──────── DATASET EXCERPTS ────────
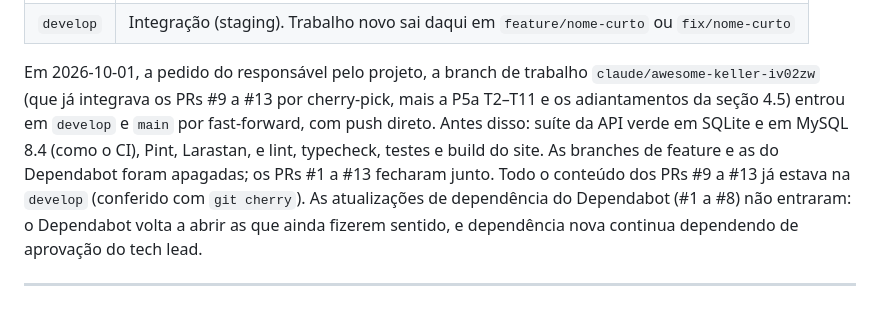
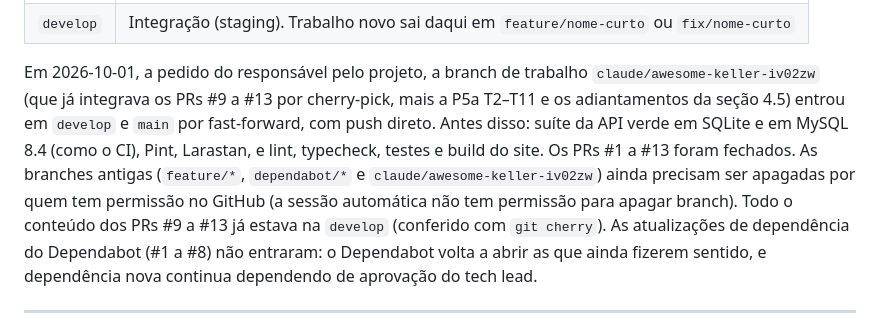
Before and after one commit to PPP-Group/Franccino, a Markdown page: docs/HANDOFF.md, the part around the change. GitHub-like rendering.

Commit message:
docs: registra que as branches antigas ainda precisam ser apagadas no GitHub
Co-Authored-By: Claude Opus 5.5 <noreply@anthropic.com>
Claude-Session: https://claude.ai/code/session_01Qff1yGFrNc4qo3dwXvU987

```diff
--- a/docs/HANDOFF.md
+++ b/docs/HANDOFF.md
@@ -103,8 +103,9 @@ Desde 2026-10-01 o repositório tem só duas branches, como combinado no início
 Em 2026-10-01, a pedido do responsável pelo projeto, a branch de trabalho `claude/awesome-keller-iv02zw` (que já
 integrava os PRs #9 a #13 por cherry-pick, mais a P5a T2–T11 e os adiantamentos da seção 4.5) entrou em `develop`
 e `main` por fast-forward, com push direto. Antes disso: suíte da API verde em SQLite e em MySQL 8.4 (como o CI),
-Pint, Larastan, e lint, typecheck, testes e build do site. As branches de feature e as do Dependabot foram
-apagadas; os PRs #1 a #13 fecharam junto. Todo o conteúdo dos PRs #9 a #13 já estava na `develop` (conferido com
+Pint, Larastan, e lint, typecheck, testes e build do site. Os PRs #1 a #13 foram fechados. As branches antigas (`feature/*`,
+`dependabot/*` e `claude/awesome-keller-iv02zw`) ainda precisam ser apagadas por quem tem permissão no GitHub (a
+sessão automática não tem permissão para apagar branch). Todo o conteúdo dos PRs #9 a #13 já estava na `develop` (conferido com
 `git cherry`). As atualizações de dependência do Dependabot (#1 a #8) não entraram: o Dependabot volta a abrir
 as que ainda fizerem sentido, e dependência nova continua dependendo de aprovação do tech lead.
 
```
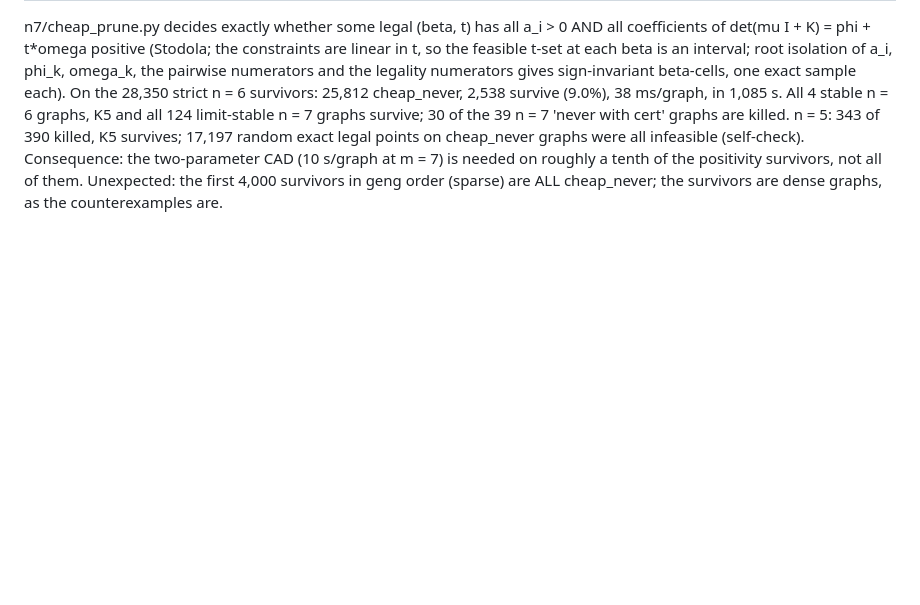
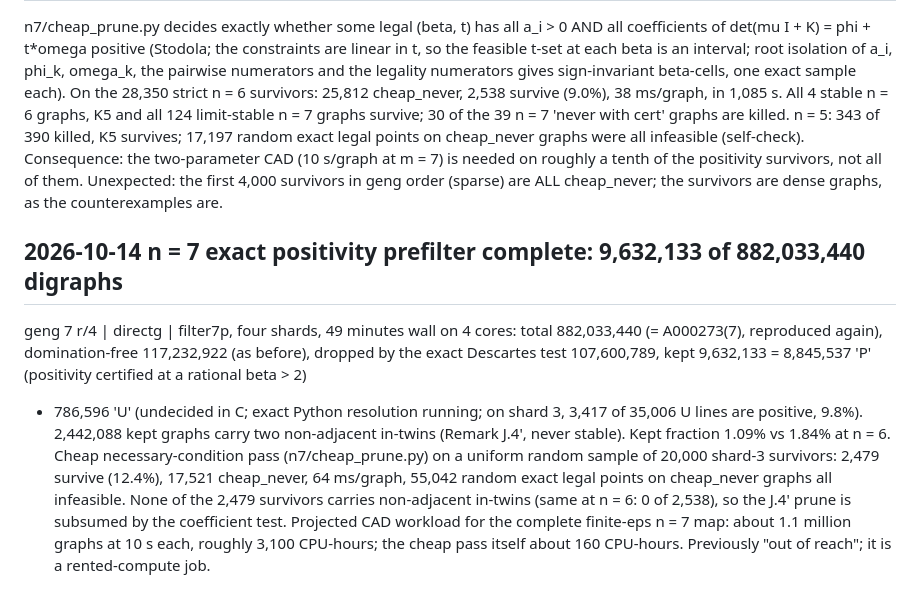
Before and after one commit to hturcotte1/CLTN, a Markdown page: ANOMALIES.md, the part around the change. Rendered like a GitHub page; blank space fills up the shorter version.

Commit message:
ANOMALIES: n=7 exact positivity prefilter complete (9,632,133 kept of 882,033,440); cheap-prune sample rate 12.4%
Co-Authored-By: Claude Fable 5.1 <noreply@anthropic.com>
Claude-Session: https://claude.ai/code/session_01W9KhFwNapBjm91tofywDXi

```diff
--- a/ANOMALIES.md
+++ b/ANOMALIES.md
@@ -531,3 +531,21 @@ Consequence: the two-parameter CAD (10 s/graph at m = 7) is needed on roughly
 a tenth of the positivity survivors, not all of them. Unexpected: the first
 4,000 survivors in geng order (sparse) are ALL cheap_never; the survivors are
 dense graphs, as the counterexamples are.
+
+## 2026-10-14  n = 7 exact positivity prefilter complete: 9,632,133 of 882,033,440 digraphs
+geng 7 r/4 | directg | filter7p, four shards, 49 minutes wall on 4 cores:
+total 882,033,440 (= A000273(7), reproduced again), domination-free
+117,232,922 (as before), dropped by the exact Descartes test 107,600,789,
+kept 9,632,133 = 8,845,537 'P' (positivity certified at a rational beta > 2)
++ 786,596 'U' (undecided in C; exact Python resolution running; on shard 3,
+3,417 of 35,006 U lines are positive, 9.8%). 2,442,088 kept graphs carry two
+non-adjacent in-twins (Remark J.4', never stable). Kept fraction 1.09% vs
+1.84% at n = 6.
+Cheap necessary-condition pass (n7/cheap_prune.py) on a uniform random sample
+of 20,000 shard-3 survivors: 2,479 survive (12.4%), 17,521 cheap_never,
+64 ms/graph, 55,042 random exact legal points on cheap_never graphs all
+infeasible. None of the 2,479 survivors carries non-adjacent in-twins (same
+at n = 6: 0 of 2,538), so the J.4' prune is subsumed by the coefficient test.
+Projected CAD workload for the complete finite-eps n = 7 map: about 1.1
+million graphs at 10 s each, roughly 3,100 CPU-hours; the cheap pass itself
+about 160 CPU-hours. Previously "out of reach"; it is a rented-compute job.
```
────────
TASK REQUIREMENTS:
Filter the data above down to lines with the word "GitHub", and copy them.

RESPONSE:
Before and after one commit to PPP-Group/Franccino, a Markdown page: docs/HANDOFF.md, the part around the change. GitHub-like rendering.
docs: registra que as branches antigas ainda precisam ser apagadas no GitHub
+`dependabot/*` e `claude/awesome-keller-iv02zw`) ainda precisam ser apagadas por quem tem permissão no GitHub (a
Before and after one commit to hturcotte1/CLTN, a Markdown page: ANOMALIES.md, the part around the change. Rendered like a GitHub page; blank space fills up the shorter version.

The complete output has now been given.